A quality indie film budget and schedule has all of the basic elements of a major Hollywood studio movie budget, yet with somewhat more detail and some elements that are not required by a studio film budget set of documents.  For example, an indie film budget will almost always have a completion bond as part of its bottom line expenses.   A completion bond can be thought of as somewhat like an insurance policy, for the investors.   The bond as it’s known as protects the film financier from overages and the possibility that a film cannot be completed.   The completion bond company charges a fee and will interject itself and its professionals into the production process to ensure a film production is completed according to its indie film budget and schedule as layed out in pre-production film budgeting process.

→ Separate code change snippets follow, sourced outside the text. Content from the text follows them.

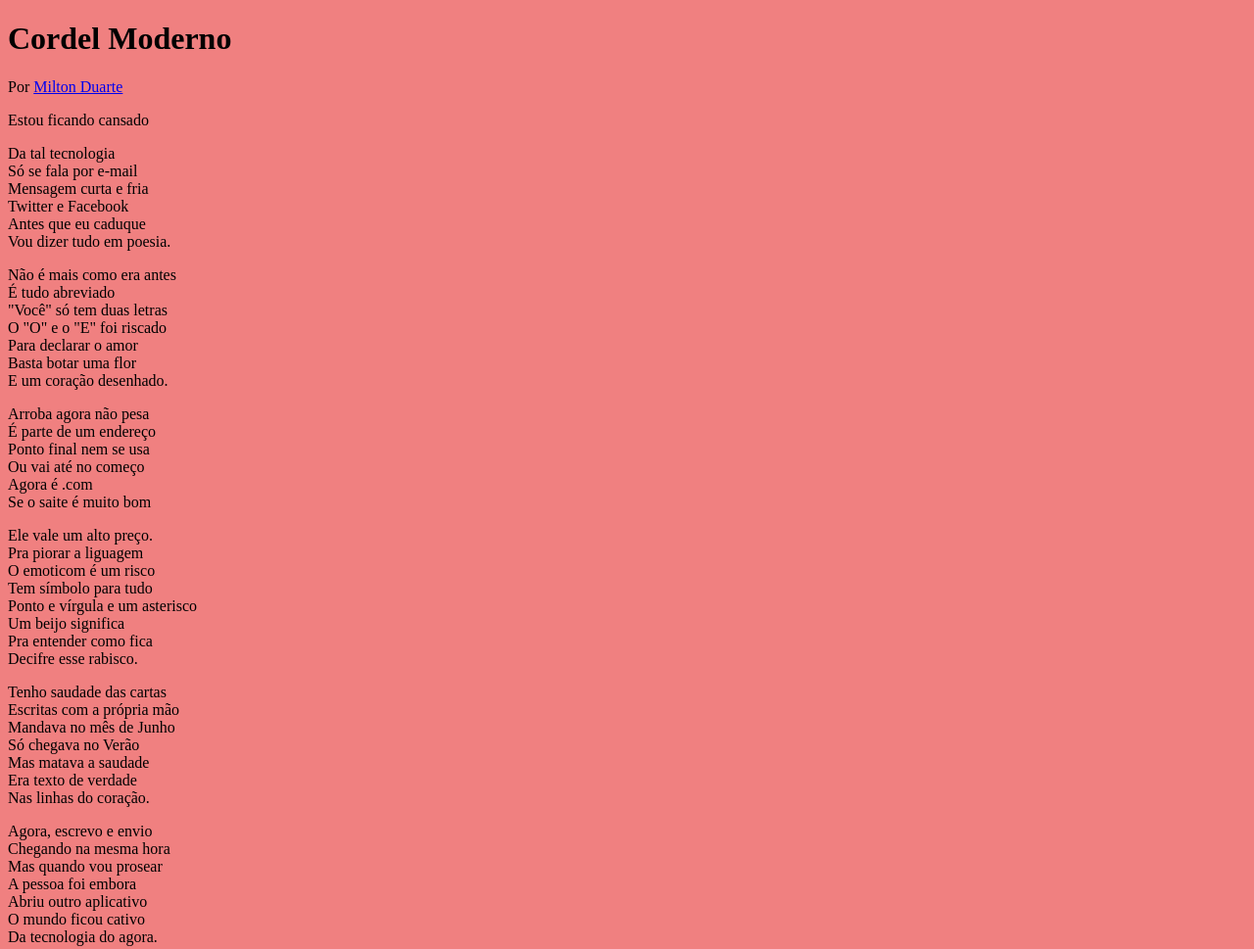
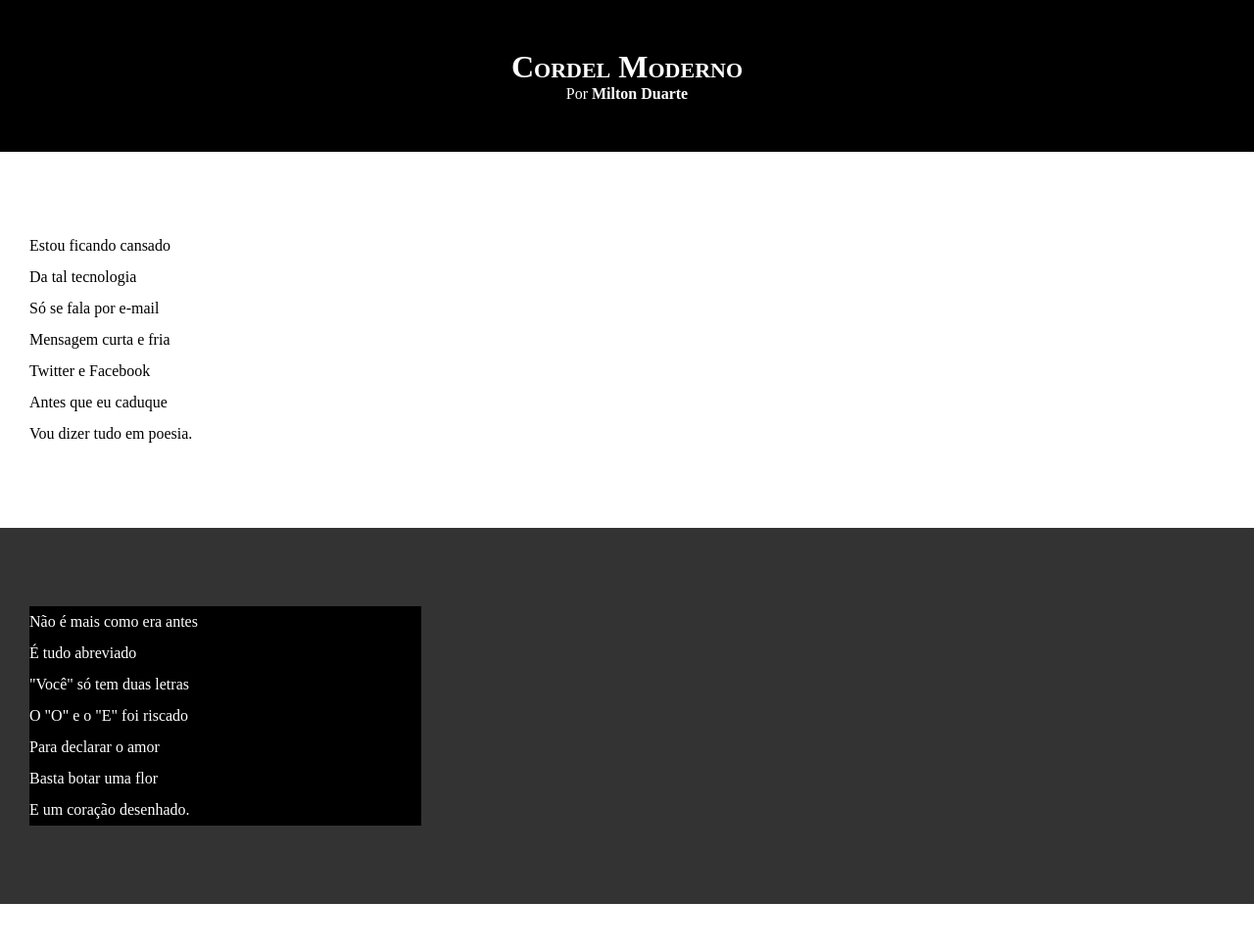
Before and after one commit to paulapascoal/desafio, a plain HTML site: page d011/index.html in a window 1280 px wide. Shown: the top 969 px of the page at 98% size. Drawn offline with Linux system fonts and the light colour scheme.

Commit message:
atualizei a folha de estilo

```diff
--- a/d011/estilo/style.css
+++ b/d011/estilo/style.css
@@ -1,5 +1,69 @@
 @charset "UTF-8";
 
-body{
-    background-color: lightcoral;
+*{
+    margin: 0px;
+    padding: 0px;
 }
+
+html, body{
+    min-height: 100vh;
+    background-color: darkgray;
+
+
+}
+
+header{
+    background-color: black;
+    color: white;
+    text-align: center;
+}
+
+header > h1{
+    padding-top: 50px;
+    font-variant: small-caps;
+}
+
+header > p{
+    padding-bottom: 50px;
+}
+
+a {
+    color: white;
+    text-decoration: none;
+    font-weight: bolder;
+
+}
+
+a:hover{
+    text-decoration: underline;
+
+}
+
+section{
+    padding-top: 10vh;
+    padding-bottom: 10vh;
+    line-height: 2em;
+    padding-left: 30px;
+
+}
+section.normal{
+    background-color: white;
+    color: black;
+}
+
+section.imagem{
+    background-color: rgb(51, 51, 51);
+    color: white;
+
+}
+
+section.imagem > p{
+    width: 400px;
+    background-color: rgba(0, 0, 0, 253);
+}
+
+footer{
+    background-color: black;
+    text-align: center;
+    padding: 10px;
+}
--- a/d011/index.html
+++ b/d011/index.html
@@ -13,7 +13,7 @@
 
         </header>
 
-    <section>
+    <section class="normal">
         Estou ficando cansado <br>
         <p>
             Da tal tecnologia <br>
@@ -25,7 +25,7 @@
         </p>
     </section>
 
-    <section>
+    <section class="imagem">
         <p>
             Não é mais como era antes <br>
             É tudo abreviado <br>
@@ -37,7 +37,7 @@
         </p>
     </section>
 
-    <section>
+    <section class="normal">
 
             <p>
                 Arroba agora não pesa <br>
@@ -62,7 +62,7 @@
     </section>
 
 
-    <section>
+    <section class="imagem">
         <p>
             Tenho saudade das cartas <br>
             Escritas com a própria mão <br>
@@ -75,7 +75,7 @@
     </section>
 
 
-    <section>
+    <section class="normal">
         <p>
             Agora, escrevo e envio <br>
             Chegando na mesma hora <br>
```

A major Hollywood studio film budget on the other hand will generally not have a completion bond expense included due to the fact that a deep pocketed film production studio can insure itself against such calamities.   This is done with management control over the production, proper oversight and a realistic approach to studio film budgeting which may be absent in the much larger and far reaching indie film budget universe.   Similarly whereas an indie film budget and schedule may not contain a large overhead charge from the production company, a studio film budget will almost certainly carry a large overhead charge against the overall film budget perhaps as high as 10-15% of the budget.   This charge not only helps offset overages in productions under their supervision, it also helps defray office, facilities, executive travel and other business expenses by recouping them from the movie budgets of their film productions.

Due to the above elements and the very nature of indie film budgeting and scheduling, the common fact is that these film budgets are lower in general.   While not carrying the overhead expense, indie films also can shoot for less, do more with less and obtain more favorable rates across the board because they are not taking on such massive financial expenditures like the majors.



Indie film budget and schedule expert